(EXERCISE DATA begins)

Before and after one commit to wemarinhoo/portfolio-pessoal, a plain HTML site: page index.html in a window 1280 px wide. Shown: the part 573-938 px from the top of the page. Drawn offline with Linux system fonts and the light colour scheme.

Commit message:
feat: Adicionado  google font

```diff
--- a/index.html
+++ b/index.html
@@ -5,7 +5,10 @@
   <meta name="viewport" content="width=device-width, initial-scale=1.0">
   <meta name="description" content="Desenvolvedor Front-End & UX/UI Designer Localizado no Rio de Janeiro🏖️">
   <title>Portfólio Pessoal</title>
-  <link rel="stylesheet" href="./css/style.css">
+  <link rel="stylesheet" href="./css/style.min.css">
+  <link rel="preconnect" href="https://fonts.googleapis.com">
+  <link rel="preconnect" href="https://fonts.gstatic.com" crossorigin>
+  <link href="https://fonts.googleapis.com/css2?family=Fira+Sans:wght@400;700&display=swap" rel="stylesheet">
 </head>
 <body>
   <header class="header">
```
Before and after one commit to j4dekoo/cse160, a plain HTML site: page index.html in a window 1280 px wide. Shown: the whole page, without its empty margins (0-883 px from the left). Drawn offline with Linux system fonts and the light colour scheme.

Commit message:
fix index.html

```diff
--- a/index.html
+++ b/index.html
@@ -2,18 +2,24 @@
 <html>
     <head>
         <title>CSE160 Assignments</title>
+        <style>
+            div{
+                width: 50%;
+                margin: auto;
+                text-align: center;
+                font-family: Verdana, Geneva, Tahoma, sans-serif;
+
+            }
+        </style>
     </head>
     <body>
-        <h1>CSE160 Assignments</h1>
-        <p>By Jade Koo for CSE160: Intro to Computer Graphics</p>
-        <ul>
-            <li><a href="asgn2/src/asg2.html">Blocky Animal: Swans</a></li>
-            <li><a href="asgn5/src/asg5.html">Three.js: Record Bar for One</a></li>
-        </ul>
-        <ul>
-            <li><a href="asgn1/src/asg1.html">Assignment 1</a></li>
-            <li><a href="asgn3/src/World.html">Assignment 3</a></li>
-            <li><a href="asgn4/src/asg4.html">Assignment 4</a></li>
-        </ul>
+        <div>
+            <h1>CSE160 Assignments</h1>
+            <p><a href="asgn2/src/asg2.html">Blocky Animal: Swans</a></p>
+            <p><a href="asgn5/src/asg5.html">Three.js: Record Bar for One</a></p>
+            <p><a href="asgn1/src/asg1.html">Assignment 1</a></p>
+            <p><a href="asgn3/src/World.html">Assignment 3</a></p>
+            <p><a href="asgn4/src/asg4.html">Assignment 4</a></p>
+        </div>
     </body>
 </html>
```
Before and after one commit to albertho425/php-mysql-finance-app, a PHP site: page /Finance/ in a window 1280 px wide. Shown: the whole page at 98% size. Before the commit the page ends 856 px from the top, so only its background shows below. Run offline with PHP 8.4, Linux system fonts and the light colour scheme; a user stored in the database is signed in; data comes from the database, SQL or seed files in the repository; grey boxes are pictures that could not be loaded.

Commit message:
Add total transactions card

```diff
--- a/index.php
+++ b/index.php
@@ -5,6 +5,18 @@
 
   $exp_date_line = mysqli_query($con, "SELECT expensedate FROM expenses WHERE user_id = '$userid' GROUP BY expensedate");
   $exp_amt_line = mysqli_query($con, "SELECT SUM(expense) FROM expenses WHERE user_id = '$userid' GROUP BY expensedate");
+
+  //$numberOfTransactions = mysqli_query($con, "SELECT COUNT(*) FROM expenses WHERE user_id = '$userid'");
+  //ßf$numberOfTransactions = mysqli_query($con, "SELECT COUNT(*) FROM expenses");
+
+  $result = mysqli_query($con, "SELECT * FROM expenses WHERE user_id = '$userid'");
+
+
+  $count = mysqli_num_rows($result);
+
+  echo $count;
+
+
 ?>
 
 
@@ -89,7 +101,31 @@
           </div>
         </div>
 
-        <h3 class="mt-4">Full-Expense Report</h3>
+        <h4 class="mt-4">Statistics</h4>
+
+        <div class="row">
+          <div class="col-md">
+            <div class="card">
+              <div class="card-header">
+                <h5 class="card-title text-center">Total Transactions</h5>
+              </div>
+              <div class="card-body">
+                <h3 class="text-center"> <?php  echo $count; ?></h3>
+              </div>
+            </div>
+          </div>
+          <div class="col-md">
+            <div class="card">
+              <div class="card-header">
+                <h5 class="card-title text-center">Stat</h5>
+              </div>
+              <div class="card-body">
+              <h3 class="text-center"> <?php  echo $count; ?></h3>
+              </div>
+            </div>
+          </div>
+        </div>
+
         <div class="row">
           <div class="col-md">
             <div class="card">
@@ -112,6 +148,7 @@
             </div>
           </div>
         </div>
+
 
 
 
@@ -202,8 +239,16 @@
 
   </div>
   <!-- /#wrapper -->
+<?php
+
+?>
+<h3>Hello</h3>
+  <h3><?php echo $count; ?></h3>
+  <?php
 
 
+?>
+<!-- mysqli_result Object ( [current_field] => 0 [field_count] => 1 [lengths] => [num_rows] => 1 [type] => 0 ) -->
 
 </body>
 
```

(EXERCISE DATA ends)

_WHAT YOU ARE ASKED TO DO_
Copy out the material in full, exactly as it reads.

_FINISHED TASK_
Before and after one commit to wemarinhoo/portfolio-pessoal, a plain HTML site: page index.html in a window 1280 px wide. Shown: the part 573-938 px from the top of the page. Drawn offline with Linux system fonts and the light colour scheme.

Commit message:
feat: Adicionado  google font

```diff
--- a/index.html
+++ b/index.html
@@ -5,7 +5,10 @@
   <meta name="viewport" content="width=device-width, initial-scale=1.0">
   <meta name="description" content="Desenvolvedor Front-End & UX/UI Designer Localizado no Rio de Janeiro🏖️">
   <title>Portfólio Pessoal</title>
-  <link rel="stylesheet" href="./css/style.css">
+  <link rel="stylesheet" href="./css/style.min.css">
+  <link rel="preconnect" href="https://fonts.googleapis.com">
+  <link rel="preconnect" href="https://fonts.gstatic.com" crossorigin>
+  <link href="https://fonts.googleapis.com/css2?family=Fira+Sans:wght@400;700&display=swap" rel="stylesheet">
 </head>
 <body>
   <header class="header">
```
Before and after one commit to j4dekoo/cse160, a plain HTML site: page index.html in a window 1280 px wide. Shown: the whole page, without its empty margins (0-883 px from the left). Drawn offline with Linux system fonts and the light colour scheme.

Commit message:
fix index.html

```diff
--- a/index.html
+++ b/index.html
@@ -2,18 +2,24 @@
 <html>
     <head>
         <title>CSE160 Assignments</title>
+        <style>
+            div{
+                width: 50%;
+                margin: auto;
+                text-align: center;
+                font-family: Verdana, Geneva, Tahoma, sans-serif;
+
+            }
+        </style>
     </head>
     <body>
-        <h1>CSE160 Assignments</h1>
-        <p>By Jade Koo for CSE160: Intro to Computer Graphics</p>
-        <ul>
-            <li><a href="asgn2/src/asg2.html">Blocky Animal: Swans</a></li>
-            <li><a href="asgn5/src/asg5.html">Three.js: Record Bar for One</a></li>
-        </ul>
-        <ul>
-            <li><a href="asgn1/src/asg1.html">Assignment 1</a></li>
-            <li><a href="asgn3/src/World.html">Assignment 3</a></li>
-            <li><a href="asgn4/src/asg4.html">Assignment 4</a></li>
-        </ul>
+        <div>
+            <h1>CSE160 Assignments</h1>
+            <p><a href="asgn2/src/asg2.html">Blocky Animal: Swans</a></p>
+            <p><a href="asgn5/src/asg5.html">Three.js: Record Bar for One</a></p>
+            <p><a href="asgn1/src/asg1.html">Assignment 1</a></p>
+            <p><a href="asgn3/src/World.html">Assignment 3</a></p>
+            <p><a href="asgn4/src/asg4.html">Assignment 4</a></p>
+        </div>
     </body>
 </html>
```
Before and after one commit to albertho425/php-mysql-finance-app, a PHP site: page /Finance/ in a window 1280 px wide. Shown: the whole page at 98% size. Before the commit the page ends 856 px from the top, so only its background shows below. Run offline with PHP 8.4, Linux system fonts and the light colour scheme; a user stored in the database is signed in; data comes from the database, SQL or seed files in the repository; grey boxes are pictures that could not be loaded.

Commit message:
Add total transactions card

```diff
--- a/index.php
+++ b/index.php
@@ -5,6 +5,18 @@
 
   $exp_date_line = mysqli_query($con, "SELECT expensedate FROM expenses WHERE user_id = '$userid' GROUP BY expensedate");
   $exp_amt_line = mysqli_query($con, "SELECT SUM(expense) FROM expenses WHERE user_id = '$userid' GROUP BY expensedate");
+
+  //$numberOfTransactions = mysqli_query($con, "SELECT COUNT(*) FROM expenses WHERE user_id = '$userid'");
+  //ßf$numberOfTransactions = mysqli_query($con, "SELECT COUNT(*) FROM expenses");
+
+  $result = mysqli_query($con, "SELECT * FROM expenses WHERE user_id = '$userid'");
+
+
+  $count = mysqli_num_rows($result);
+
+  echo $count;
+
+
 ?>
 
 
@@ -89,7 +101,31 @@
           </div>
         </div>
 
-        <h3 class="mt-4">Full-Expense Report</h3>
+        <h4 class="mt-4">Statistics</h4>
+
+        <div class="row">
+          <div class="col-md">
+            <div class="card">
+              <div class="card-header">
+                <h5 class="card-title text-center">Total Transactions</h5>
+              </div>
+              <div class="card-body">
+                <h3 class="text-center"> <?php  echo $count; ?></h3>
+              </div>
+            </div>
+          </div>
+          <div class="col-md">
+            <div class="card">
+              <div class="card-header">
+                <h5 class="card-title text-center">Stat</h5>
+              </div>
+              <div class="card-body">
+              <h3 class="text-center"> <?php  echo $count; ?></h3>
+              </div>
+            </div>
+          </div>
+        </div>
+
         <div class="row">
           <div class="col-md">
             <div class="card">
@@ -112,6 +148,7 @@
             </div>
           </div>
         </div>
+
 
 
 
@@ -202,8 +239,16 @@
 
   </div>
   <!-- /#wrapper -->
+<?php
+
+?>
+<h3>Hello</h3>
+  <h3><?php echo $count; ?></h3>
+  <?php
 
 
+?>
+<!-- mysqli_result Object ( [current_field] => 0 [field_count] => 1 [lengths] => [num_rows] => 1 [type] => 0 ) -->
 
 </body>
 
```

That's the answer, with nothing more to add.